The GPCI 1.0 floor was scheduled to expire Dec. 31, 2017, and 52 states and/or metropolitan areas would have dropped below the 1.0 floor. The largest decreases would have been in parts of Missouri, Oklahoma, and South Dakota. The new law extended the GPCI 1.0 floor through 2019, which is a big “win” for physicians in those 52 states and/or metropolitan areas.  

Expanded Telehealth Services Provided by ACOs 

Currently, only a limited list of telehealth services is covered by Medicare. Unlike some state Medicaid plans and the U.S. Department of Veterans Affairs, Medicare patients cannot receive a telehealth service in their homes, and the originating site must be in a county outside of a metropolitan statistical area (MSA) or in a rural health professional shortage area either outside of an MSA or in a rural census tract. The growing number of accountable care organizations (ACOs) are striving to provide the highest quality outcomes at the lowest total cost of care and to provide high-quality patient experiences. Many ACO stakeholders believe that telehealth could assist in numerous ways (see the list that follows), but location restrictions have prevented ACOs from using telehealth services throughout their innovative programs.

  • Fill the healthcare gaps faced by patients in rural communities.
  • Provide easy access to on-demand care.
  • Provide care to patients who do not have reliable means of transportation.
  • Provide care to patients who live with disabilities or mobility challenges that make travel difficult.
  • Reduce hospital readmission rates by enabling physicians to monitor patients outside their offices.

The big “win” for ACOs in the new law is that beneficiaries assigned to ACOs may now receive telehealth services in their homes. In addition, the new law eliminates the geographic restriction of the originating site for patients assigned to ACOs. 


The Balanced Budget Act of 1997 placed annual caps on physical therapy and speech and language pathology services combined, as well as another annual cap for occupational therapy. Many healthcare professionals were concerned that the caps would restrict medically necessary therapy services. These concerns caused Congress to suspend the therapy caps from 2000-05.

The therapy caps were reinstated again in 2006, but a new exception process allowed additional provider-certified medically necessary therapy services.
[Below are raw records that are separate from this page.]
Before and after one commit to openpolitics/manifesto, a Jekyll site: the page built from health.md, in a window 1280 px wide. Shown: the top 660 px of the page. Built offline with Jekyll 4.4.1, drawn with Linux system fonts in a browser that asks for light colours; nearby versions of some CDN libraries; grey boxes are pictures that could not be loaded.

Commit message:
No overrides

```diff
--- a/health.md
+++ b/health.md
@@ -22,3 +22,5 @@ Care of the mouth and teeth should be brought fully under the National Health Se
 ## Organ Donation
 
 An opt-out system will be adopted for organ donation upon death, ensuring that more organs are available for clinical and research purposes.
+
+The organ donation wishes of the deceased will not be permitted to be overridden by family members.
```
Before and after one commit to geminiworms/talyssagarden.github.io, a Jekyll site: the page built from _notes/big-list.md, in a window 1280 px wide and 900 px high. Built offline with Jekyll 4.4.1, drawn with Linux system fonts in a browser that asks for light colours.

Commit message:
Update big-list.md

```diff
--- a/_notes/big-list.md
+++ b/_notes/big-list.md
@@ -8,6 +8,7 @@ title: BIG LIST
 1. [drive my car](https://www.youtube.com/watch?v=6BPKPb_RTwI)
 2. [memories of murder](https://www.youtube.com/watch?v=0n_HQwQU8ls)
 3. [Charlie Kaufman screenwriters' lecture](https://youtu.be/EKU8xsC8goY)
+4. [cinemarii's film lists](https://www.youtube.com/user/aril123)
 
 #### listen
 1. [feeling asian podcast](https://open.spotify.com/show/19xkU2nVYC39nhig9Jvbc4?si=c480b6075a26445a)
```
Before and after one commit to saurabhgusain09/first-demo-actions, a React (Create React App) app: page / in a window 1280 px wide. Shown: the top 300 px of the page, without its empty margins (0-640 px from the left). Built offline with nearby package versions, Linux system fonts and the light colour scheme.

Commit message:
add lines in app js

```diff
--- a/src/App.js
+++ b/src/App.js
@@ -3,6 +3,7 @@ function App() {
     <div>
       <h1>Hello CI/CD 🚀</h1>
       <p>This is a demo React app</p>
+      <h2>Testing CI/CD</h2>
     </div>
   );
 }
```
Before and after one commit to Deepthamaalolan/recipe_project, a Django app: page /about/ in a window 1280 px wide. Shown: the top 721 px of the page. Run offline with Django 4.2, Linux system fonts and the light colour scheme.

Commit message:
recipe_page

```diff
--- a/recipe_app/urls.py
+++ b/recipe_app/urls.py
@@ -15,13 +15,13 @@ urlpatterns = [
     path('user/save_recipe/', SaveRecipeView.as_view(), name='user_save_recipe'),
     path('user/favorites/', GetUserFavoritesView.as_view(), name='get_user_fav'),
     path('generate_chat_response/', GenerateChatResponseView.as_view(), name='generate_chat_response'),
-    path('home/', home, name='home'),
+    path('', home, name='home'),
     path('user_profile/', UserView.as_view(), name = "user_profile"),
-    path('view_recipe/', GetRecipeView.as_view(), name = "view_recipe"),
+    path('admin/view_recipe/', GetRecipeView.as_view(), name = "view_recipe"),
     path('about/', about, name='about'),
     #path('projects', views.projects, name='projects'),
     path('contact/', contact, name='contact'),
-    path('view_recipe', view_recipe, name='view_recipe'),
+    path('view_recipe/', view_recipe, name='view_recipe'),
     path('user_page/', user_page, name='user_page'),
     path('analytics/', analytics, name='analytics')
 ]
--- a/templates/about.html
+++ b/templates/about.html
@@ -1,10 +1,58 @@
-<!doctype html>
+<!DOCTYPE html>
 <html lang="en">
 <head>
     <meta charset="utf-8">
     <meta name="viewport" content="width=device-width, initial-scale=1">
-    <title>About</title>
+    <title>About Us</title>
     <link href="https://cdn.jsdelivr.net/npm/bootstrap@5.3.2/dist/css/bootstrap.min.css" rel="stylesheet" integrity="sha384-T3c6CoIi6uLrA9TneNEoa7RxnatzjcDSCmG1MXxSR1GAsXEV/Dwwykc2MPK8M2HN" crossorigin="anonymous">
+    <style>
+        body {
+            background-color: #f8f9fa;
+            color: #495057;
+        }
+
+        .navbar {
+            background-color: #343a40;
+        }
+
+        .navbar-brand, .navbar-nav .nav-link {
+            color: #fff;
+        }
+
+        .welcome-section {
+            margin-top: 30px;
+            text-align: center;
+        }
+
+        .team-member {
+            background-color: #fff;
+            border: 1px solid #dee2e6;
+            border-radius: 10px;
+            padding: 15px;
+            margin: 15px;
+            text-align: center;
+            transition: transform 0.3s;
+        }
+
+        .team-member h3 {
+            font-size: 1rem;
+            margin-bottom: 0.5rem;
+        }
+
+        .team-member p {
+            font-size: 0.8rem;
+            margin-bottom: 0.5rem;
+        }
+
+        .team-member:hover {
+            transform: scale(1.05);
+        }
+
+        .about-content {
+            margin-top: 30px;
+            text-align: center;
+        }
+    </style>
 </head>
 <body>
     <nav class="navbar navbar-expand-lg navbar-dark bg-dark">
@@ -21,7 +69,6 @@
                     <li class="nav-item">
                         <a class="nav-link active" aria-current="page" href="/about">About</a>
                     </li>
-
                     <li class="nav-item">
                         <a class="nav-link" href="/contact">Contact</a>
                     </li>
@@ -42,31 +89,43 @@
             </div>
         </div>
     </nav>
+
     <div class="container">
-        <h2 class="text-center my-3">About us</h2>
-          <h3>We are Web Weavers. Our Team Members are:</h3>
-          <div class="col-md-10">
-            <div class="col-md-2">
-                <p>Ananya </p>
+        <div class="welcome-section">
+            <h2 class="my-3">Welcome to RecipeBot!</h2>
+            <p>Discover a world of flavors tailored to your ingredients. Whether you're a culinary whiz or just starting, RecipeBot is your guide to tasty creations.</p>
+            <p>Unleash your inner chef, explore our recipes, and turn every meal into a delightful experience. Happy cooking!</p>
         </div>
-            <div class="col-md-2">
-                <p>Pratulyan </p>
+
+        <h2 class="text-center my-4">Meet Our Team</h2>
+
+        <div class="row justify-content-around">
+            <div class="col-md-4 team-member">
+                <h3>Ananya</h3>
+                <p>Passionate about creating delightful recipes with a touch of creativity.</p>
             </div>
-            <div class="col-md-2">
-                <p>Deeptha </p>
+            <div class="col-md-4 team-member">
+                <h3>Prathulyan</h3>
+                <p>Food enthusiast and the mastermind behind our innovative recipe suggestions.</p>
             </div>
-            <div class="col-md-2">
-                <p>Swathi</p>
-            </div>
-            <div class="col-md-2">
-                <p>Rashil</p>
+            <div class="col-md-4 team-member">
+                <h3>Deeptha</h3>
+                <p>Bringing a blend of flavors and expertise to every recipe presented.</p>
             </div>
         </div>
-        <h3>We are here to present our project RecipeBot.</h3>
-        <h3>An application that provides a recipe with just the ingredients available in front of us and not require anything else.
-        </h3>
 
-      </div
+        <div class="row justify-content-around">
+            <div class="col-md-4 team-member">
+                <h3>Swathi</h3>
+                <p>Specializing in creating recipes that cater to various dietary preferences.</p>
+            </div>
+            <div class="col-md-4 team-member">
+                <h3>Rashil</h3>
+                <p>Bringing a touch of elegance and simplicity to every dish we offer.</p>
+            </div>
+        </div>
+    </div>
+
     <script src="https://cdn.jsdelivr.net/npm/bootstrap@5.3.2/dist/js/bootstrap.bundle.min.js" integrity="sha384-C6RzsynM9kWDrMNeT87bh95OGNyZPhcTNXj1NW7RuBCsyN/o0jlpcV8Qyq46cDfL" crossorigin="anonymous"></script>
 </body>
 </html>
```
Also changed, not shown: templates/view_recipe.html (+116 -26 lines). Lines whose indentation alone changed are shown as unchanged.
The exception process was authorized by Congress each year through Dec. 31, 2017. If the Bipartisan Budget Act did not address the exception process, the therapy caps would have been implemented, without an exception process, effective Jan. 1, 2018. The big “win” for beneficiaries who require therapy above the therapy cap is that, effective Jan.1, 2018, the new law permanently repealed the therapy caps. However, therapists must continue to use Modifier “-KX” on claims that exceed $2,010 in 2018, which attests that the therapy services are medically necessary. 

Additionally, the threshold for targeted medical review of therapy services was lowered from $3,700 to $3,000 through 2027. However, claims that exceed the $3,000 threshold will not automatically be subject to targeted medical review. Medicare Administrative Contractors will target providers who meet specified criteria (eg, providers with a high percentage of claim denials or providers who have unusual billing patterns compared to their peers).  


Those stakeholders in PBDs in which any or all of these changes in the law pertain to wound care practice should make the appropriate changes in their processes to take advantage of these “wins.” 

Kathleen D. Schaum is president and founder of Kathleen D. Schaum & Associates Inc., Lake Worth, FL. She can be reached for questions and consultation at 561-964-2470 or kathleendschaum@bellsouth.net